Manitoba has joined Ontario and Quebec in a carbon market that will allow cross-border trading of emission credits among provinces and U.S. states as premiers acknowledge that greater efforts are required to avert the worst impacts of global warming.
Manitoba Premier Greg Selinger signed an agreement Monday with Ontario's Kathleen Wynne and Quebec's Philippe Couillard on the sidelines of the Paris climate summit where 195 countries are looking to forge a climate-change deal.
Meeting at the sprawling conference centre at an airport north of Paris, the premiers touted provincial leadership on climate issues in Canada, and the growing number of states, provinces and regions around the world that are committing to aggressive emission-reduction targets and international mechanisms to track their progress.
Manitoba will be a small player in the carbon market, which now includes California, Quebec and Ontario and may soon add states like Oregon and Washington.
"We are eager to create this new market and use that tool to allow us to move forward to find the most efficient and effective ways to make a difference on climate change," Mr. Selinger said.
The stakes are mounting for all jurisdictions as negotiators look for ways to accommodate the concern of many island and developing countries that the existing climate target is woefully inadequate. Leaders from those nations warn they would be submerged by rising seas unless the world can limit global warming to 1.5 degrees Celsius above pre-industrial levels, rather than the commonly accept target of 2 degrees.
At a negotiating session Monday, federal Environment Minister Catherine McKenna endorsed the call from island nations that the Paris text should include "the recognition of the need to strive to limit global warming to 1.5 degrees." However, federal officials said Canada continues to accept the 2-degree target as the current basis for action.
On Monday, Ms. McKenna announced Canada will provide $150-million for renewable energy development in Africa, part of a $2.65-billion aid package unveiled by Prime Minister Justin Trudeau prior to the opening of the summit last week.

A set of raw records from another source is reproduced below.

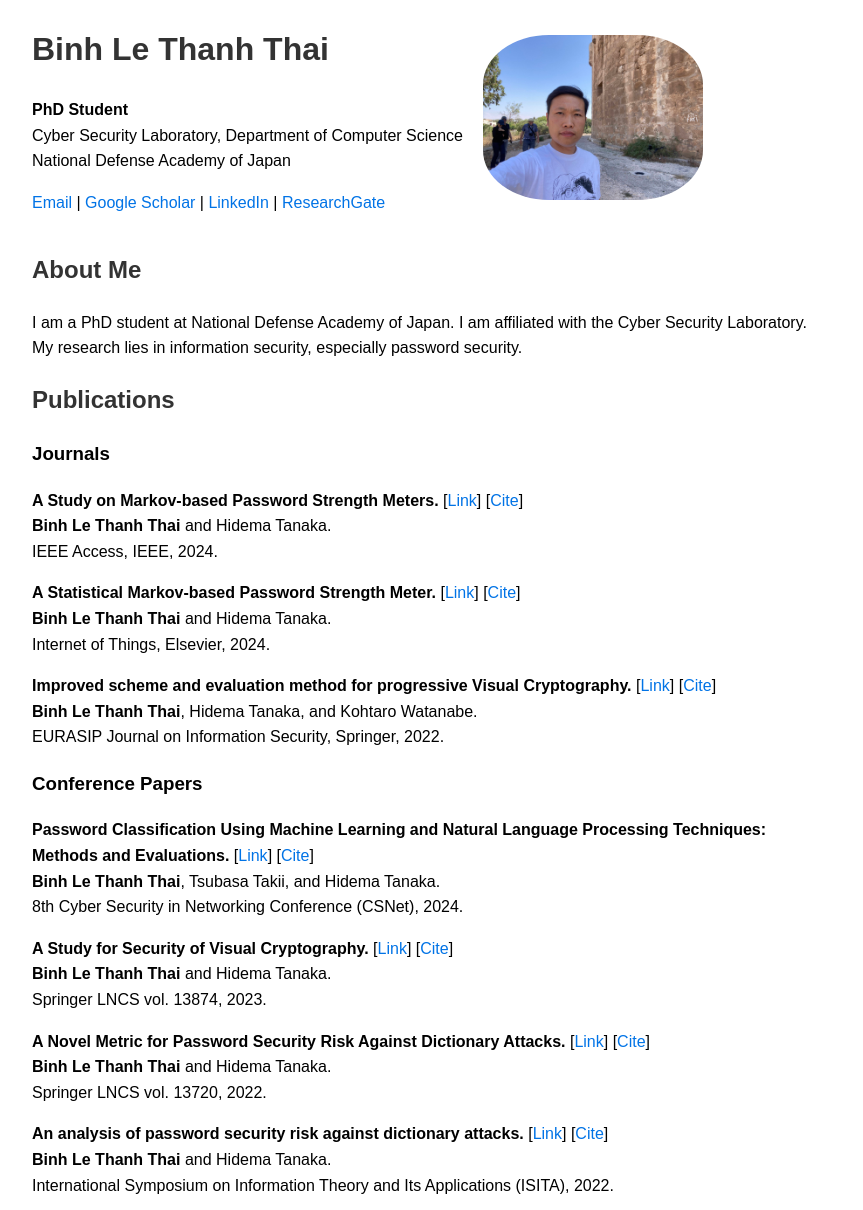
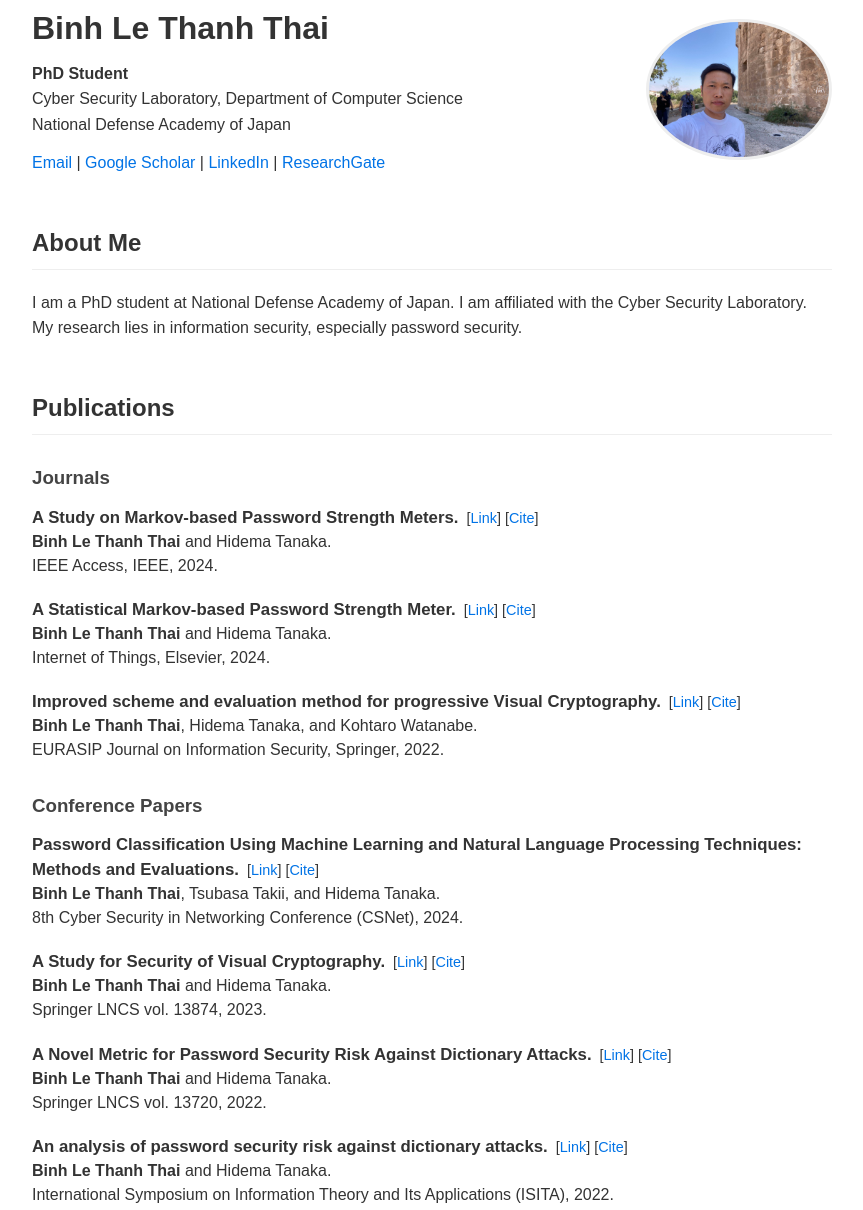
Before and after one commit to binhbeinfosec/binhbeinfosec.github.io, a plain HTML site: page index.html in a window 1280 px wide. Shown: the part 17-1227 px from the top of the page, without its empty margins (208-1071 px from the left). Drawn offline with Linux system fonts and the light colour scheme.

Commit message:
Updated publication info

```diff
--- a/index.html
+++ b/index.html
@@ -11,9 +11,27 @@
             max-width: 800px;
             margin: 0 auto;
             padding: 20px;
+            color: #333;
         }
-        h1, h2 {
+        h1, h2, h3 {
             color: #333;
+            margin-top: 1.5em;
+            margin-bottom: 0.5em;
+        }
+        h1 {
+            margin-top: 0;
+            margin-bottom: 0.2em;
+        }
+        h2 {
+            margin-top: 2em;
+            margin-bottom: 0.8em;
+            border-bottom: 1px solid #eee;
+            padding-bottom: 0.3em;
+        }
+        h3 {
+            margin-top: 1.5em;
+            margin-bottom: 0.6em;
+            color: #444;
         }
         a {
             color: #0073e6;
@@ -25,13 +43,65 @@
         .header {
             display: flex;
             align-items: center;
+            margin-bottom: 2em;
+            flex-wrap: wrap;
+        }
+        .header div {
+             flex: 1;
+             min-width: 300px;
         }
         .header img {
-            border-radius: 30%;
-            max-width: 220px;
-            max-height: 220px;
-            margin-left: 20px;
+            border-radius: 50%;
+            max-width: 180px;
+            max-height: 180px;
+            margin-left: 30px;
             object-fit: cover;
+            border: 3px solid #eee;
+        }
+        .header p {
+            margin-top: 0.3em;
+            margin-bottom: 0.3em;
+        }
+        .header p:last-child {
+            margin-top: 0.8em;
+            margin-bottom: 0;
+        }
+
+        .publication-item {
+            margin-bottom: 1.2em;
+        }
+
+        .publication-item p.publication-title {
+            margin: 0;
+            line-height: 1.5;
+        }
+
+        .publication-item p.publication-title strong:first-of-type {
+             font-size: 1.05em;
+             margin-right: 8px;
+        }
+
+        .publication-item p.publication-title .links {
+            display: inline-block;
+            margin-right: 4px;
+            font-size: 0.9em;
+            white-space: nowrap;
+        }
+
+        @media (max-width: 600px) {
+            .header {
+                flex-direction: column;
+                text-align: center;
+            }
+            .header img {
+                margin-left: 0;
+                margin-top: 20px;
+                max-width: 150px;
+                max-height: 150px;
+            }
+            .header p:last-child {
+                 margin-top: 1em;
+            }
         }
 
     </style>
@@ -62,13 +132,12 @@
     </p>
 
     <h2>Publications</h2>
+
     <h3>Journals</h3>
     <div class="publications">
         <div class="publication-item">
             <p class="publication-title">
-                <strong>A Study on Markov-based Password Strength Meters. </strong>
-                [<a href="https://ieeexplore.ieee.org/abstract/document/10530976" target="_blank">Link</a>]
-                [<a href="https://scholar.googleusercontent.com/scholar.bib?q=info:oQS6xgdlTrsJ:scholar.google.com/&output=citation&scisdr=ClGL7aTOEOjX8OiZCXk:AFWwaeYAAAAAZ1ifEXnUIFV_XshHeye-8CojCW4&scisig=AFWwaeYAAAAAZ1ifEZrPw1P9ez39SZo_QpMRzRU&scisf=4&ct=citation&cd=-1&hl=en" target="_blank">Cite</a>]<br/>
+                <strong>A Study on Markov-based Password Strength Meters.</strong><span class="links">[<a href="https://ieeexplore.ieee.org/abstract/document/10530976" target="_blank">Link</a>]</span><span class="links">[<a href="https://scholar.googleusercontent.com/scholar.bib?q=info:oQS6xgdlTrsJ:scholar.google.com/&output=citation&scisdr=ClGL7aTOEOjX8OiZCXk:AFWwaeYAAAAAZ1ifEXnUIFV_XshHeye-8CojCW4&scisig=AFWwaeYAAAAAZ1ifEZrPw1P9ez39SZo_QpMRzRU&scisf=4&ct=citation&cd=-1&hl=en" target="_blank">Cite</a>]</span><br/>
                 <strong>Binh Le Thanh Thai</strong> and Hidema Tanaka.<br/>
                 IEEE Access, IEEE, 2024.
             </p>
@@ -76,9 +145,7 @@
 
         <div class="publication-item">
             <p class="publication-title">
-                <strong>A Statistical Markov-based Password Strength Meter. </strong>
-                [<a href="https://www.sciencedirect.com/science/article/abs/pii/S2542660523003803" target="_blank">Link</a>]
-                [<a href="https://scholar.googleusercontent.com/scholar.bib?q=info:8IKxBiNfeVYJ:scholar.google.com/&output=citation&scisdr=ClGL7aTOEOjX8OiYz4E:AFWwaeYAAAAAZ1ie14Hb42HL9a6JdPXUETsy2Lg&scisig=AFWwaeYAAAAAZ1ie12QFes1cAHeKcCRGGD7LUKc&scisf=4&ct=citation&cd=-1&hl=en" target="_blank">Cite</a>]<br/>
+                <strong>A Statistical Markov-based Password Strength Meter.</strong><span class="links">[<a href="https://www.sciencedirect.com/science/article/abs/pii/S2542660523003803" target="_blank">Link</a>]</span><span class="links">[<a href="https://scholar.googleusercontent.com/scholar.bib?q=info:8IKxBiNfeVYJ:scholar.google.com/&output=citation&scisdr=ClGL7aTOEOjX8OiYz4E:AFWwaeYAAAAAZ1ie14Hb42HL9a6JdPXUETsy2Lg&scisig=AFWwaeYAAAAAZ1ie12QFes1cAHeKcCRGGD7LUKc&scisf=4&ct=citation&cd=-1&hl=en" target="_blank">Cite</a>]</span><br/>
                 <strong>Binh Le Thanh Thai</strong> and Hidema Tanaka.<br/>
                 Internet of Things, Elsevier, 2024.
             </p>
@@ -86,20 +153,18 @@
 
         <div class="publication-item">
             <p class="publication-title">
-                <strong>Improved scheme and evaluation method for progressive Visual Cryptography. </strong>
-                [<a href="https://link.springer.com/article/10.1186/s13635-022-00136-7" target="_blank">Link</a>]
-                [<a href="https://scholar.googleusercontent.com/scholar.bib?q=info:OMHexr8K-VoJ:scholar.google.com/&output=citation&scisdr=ClGL7aTOEOjX8OiZYM8:AFWwaeYAAAAAZ1ifeM--N49SNa79SfJCvBh3SrY&scisig=AFWwaeYAAAAAZ1ifeIBkBIMpO2i5dsjeDx660u4&scisf=4&ct=citation&cd=-1&hl=en" target="_blank">Cite</a>]<br/>
+                <strong>Improved scheme and evaluation method for progressive Visual Cryptography.</strong><span class="links">[<a href="https://link.springer.com/article/10.1186/s13635-022-00136-7" target="_blank">Link</a>]</span><span class="links">[<a href="https://scholar.googleusercontent.com/scholar.bib?q=info:OMHexr8K-VoJ:scholar.google.com/&output=citation&scisdr=ClGL7aTOEOjX8OiZYM8:AFWwaeYAAAAAZ1ifeM--N49SNa79SfJCvBh3SrY&scisig=AFWwaeYAAAAAZ1ifeIBkBIMpO2i5dsjeDx660u4&scisf=4&ct=citation&cd=-1&hl=en" target="_blank">Cite</a>]</span><br/>
                 <strong>Binh Le Thanh Thai</strong>, Hidema Tanaka, and Kohtaro Watanabe.<br/>
                 EURASIP Journal on Information Security, Springer, 2022.
             </p>
         </div>
+    </div>
 
     <h3>Conference Papers</h3>
+    <div class="publications">
         <div class="publication-item">
             <p class="publication-title">
-            <strong>Password Classification Using Machine Learning and Natural Language Processing Techniques: Methods and Evaluations. </strong>
-            [<a href="https://ieeexplore.ieee.org/abstract/document/10851759" target="_blank">Link</a>]
-            [<a href="https://scholar.googleusercontent.com/scholar.bib?q=info:3j_VrQ4JTkQJ:scholar.google.com/&output=citation&scisdr=ClHECE7OEOjX8C-Dno0:AFWwaeYAAAAAZ5-Fho1D7OntoFecGLupRQTGGak&scisig=AFWwaeYAAAAAZ5-FhpoVggvoQRE-SOyhySVcRu0&scisf=4&ct=citation&cd=-1&hl=en" target="_blank">Cite</a>]<br/>
+                <strong>Password Classification Using Machine Learning and Natural Language Processing Techniques: Methods and Evaluations.</strong><span class="links">[<a href="https://ieeexplore.ieee.org/abstract/document/10851759" target="_blank">Link</a>]</span><span class="links">[<a href="https://scholar.googleusercontent.com/scholar.bib?q=info:3j_VrQ4JTkQJ:scholar.google.com/&output=citation&scisdr=ClHECE7OEOjX8C-Dno0:AFWwaeYAAAAAZ5-Fho1D7OntoFecGLupRQTGGak&scisig=AFWwaeYAAAAAZ5-FhpoVggvoQRE-SOyhySVcRu0&scisf=4&ct=citation&cd=-1&hl=en" target="_blank">Cite</a>]</span><br/>
                 <strong>Binh Le Thanh Thai</strong>, Tsubasa Takii, and Hidema Tanaka.<br/>
                 8th Cyber Security in Networking Conference (CSNet), 2024.
             </p>
@@ -107,9 +172,7 @@
 
         <div class="publication-item">
             <p class="publication-title">
-            <strong>A Study for Security of Visual Cryptography. </strong>
-            [<a href="https://link.springer.com/chapter/10.1007/978-3-031-33017-9_17" target="_blank">Link</a>]
-            [<a href="https://scholar.googleusercontent.com/scholar.bib?q=info:aacaFqjk9aQJ:scholar.google.com/&output=citation&scisdr=ClGL7aTOEOjX8OibS2g:AFWwaeYAAAAAZ1idU2gwEzd3fMbL51ktaNyiOfU&scisig=AFWwaeYAAAAAZ1idUxzDEJhetLzUYGkkBoRAa4g&scisf=4&ct=citation&cd=-1&hl=en" target="_blank">Cite</a>]<br/>
+                <strong>A Study for Security of Visual Cryptography.</strong><span class="links">[<a href="https://link.springer.com/chapter/10.1007/978-3-031-33017-9_17" target="_blank">Link</a>]</span><span class="links">[<a href="https://scholar.googleusercontent.com/scholar.bib?q=info:aacaFqjk9aQJ:scholar.google.com/&output=citation&scisdr=ClGL7aTOEOjX8OibS2g:AFWwaeYAAAAAZ1idU2gwEzd3fMbL51ktaNyiOfU&scisig=AFWwaeYAAAAAZ1idUxzDEJhetLzUYGkkBoRAa4g&scisf=4&ct=citation&cd=-1&hl=en" target="_blank">Cite</a>]</span><br/>
                 <strong>Binh Le Thanh Thai</strong> and Hidema Tanaka.<br/>
                 Springer LNCS vol. 13874, 2023.
             </p>
@@ -117,8 +180,7 @@
 
         <div class="publication-item">
             <p class="publication-title">
-            <strong>A Novel Metric for Password Security Risk Against Dictionary Attacks. </strong>[<a href="https://link.springer.com/chapter/10.1007/978-3-031-25659-2_21" target="_blank">Link</a>]</strong>
-            [<a href="https://scholar.googleusercontent.com/scholar.bib?q=info:tiKgQeqax1MJ:scholar.google.com/&output=citation&scisdr=ClGL7aTOEOjX8OibG4I:AFWwaeYAAAAAZ1idA4KlyK4OGLj212n0rlbObwY&scisig=AFWwaeYAAAAAZ1idA5ddYYUG7hS4puDU1niVF3E&scisf=4&ct=citation&cd=-1&hl=en" target="_blank">Cite</a>]<br/>
+                 <strong>A Novel Metric for Password Security Risk Against Dictionary Attacks.</strong><span class="links">[<a href="https://link.springer.com/chapter/10.1007/978-3-031-25659-2_21" target="_blank">Link</a>]</span><span class="links">[<a href="https://scholar.googleusercontent.com/scholar.bib?q=info:tiKgQeqax1MJ:scholar.google.com/&output=citation&scisdr=ClGL7aTOEOjX8OibG4I:AFWwaeYAAAAAZ1idA4KlyK4OGLj212n0rlbObwY&scisig=AFWwaeYAAAAAZ1idA5ddYYUG7hS4puDU1niVF3E&scisf=4&ct=citation&cd=-1&hl=en" target="_blank">Cite</a>]</span><br/>
                 <strong>Binh Le Thanh Thai</strong> and Hidema Tanaka.<br/>
                 Springer LNCS vol. 13720, 2022.
             </p>
@@ -126,10 +188,8 @@
 
         <div class="publication-item">
             <p class="publication-title">
-            <strong>An analysis of password security risk against dictionary attacks. </strong>
-            [<a href="https://ieeexplore.ieee.org/document/10683914" target="_blank">Link</a>]
-            [<a href="https://scholar.googleusercontent.com/scholar.bib?q=info:pxgbfRfq_EEJ:scholar.google.com/&output=citation&scisdr=ClGL7d51EOjX8H58AOo:AFWwaeYAAAAAZ856GOppK8ASGd61SB-PQPg4L7Q&scisig=AFWwaeYAAAAAZ856GEE7wGm41wr60hEW_wlCKfM&scisf=4&ct=citation&cd=-1&hl=en" target="_blank">Cite</a>]<br/>
-            <strong>Binh Le Thanh Thai</strong> and Hidema Tanaka. <br/>
+                <strong>An analysis of password security risk against dictionary attacks.</strong><span class="links">[<a href="https://ieeexplore.ieee.org/document/10683914" target="_blank">Link</a>]</span><span class="links">[<a href="https://scholar.googleusercontent.com/scholar.bib?q=info:pxgbfRfq_EEJ:scholar.google.com/&output=citation&scisdr=ClGL7d51EOjX8H58AOo:AFWwaeYAAAAAZ856GOppK8ASGd61SB-PQPg4L7Q&scisig=AFWwaeYAAAAAZ856GEE7wGm41wr60hEW_wlCKfM&scisf=4&ct=citation&cd=-1&hl=en" target="_blank">Cite</a>]</span><br/>
+                <strong>Binh Le Thanh Thai</strong> and Hidema Tanaka.<br/>
                 International Symposium on Information Theory and Its Applications (ISITA), 2022.
             </p>
         </div>
```
Lines whose indentation alone changed are shown as unchanged.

Still, a number of countries are pressing for strong language in the accords that would mark a clear determination to achieve the greater ambition.
"The difference between 1.5 degrees and 2 is choosing to sacrifice or not to sacrifice hundreds of millions of people all over the world," said Antonio La Lina, spokesman for the Philippine delegation, said in an interview. The Philippines – which has been ravaged by powerful typhoons in recent years – is one of the most vocal proponents of a 1.5-degree target.
U.S. chief negotiator Todd Stern said the 2-degree goal "isn't going to change," but he added the text could include "some formulation that would include a reference to 1.5 degrees."
Canada would face a much tougher task if it based its national climate strategy on a 1.5-degree global target rather than a 2-degree one. Pressure would ratchet up on Alberta's oil-sands producers, whose greenhouse gas emissions will continue to rise for several years even under the provincial NDP government's recently announced climate plan.
"If we have declared for 1.5, then that means we obviously have to adjust our own expectations for Canada," said David Runnalls, senior fellow with the Waterloo, Ont.-based Centre for International Governance Innovation and a veteran of UN climate summits.
Current Canadian commitments are thought to be insufficient to meet a goal set by the previous Harper government to reduce greenhouse gas emissions by 30 per cent from 2005 by 2030, a target that environmental groups slammed as too weak.
In an interview, Ontario's Premier Wynne acknowledged that all governments will need to do more to enable Canada to do its share in the global effort to avert the worst impacts of climate change. Ms. Wynne said she understood the desire to limit warming to 1.5-degrees but fears it is unattainable.
"Everyone wants a target that we can reach," Ms. Wynne said. "We want to find a balance between ambitious and reachable."
With a report from Eric Reguly in Paris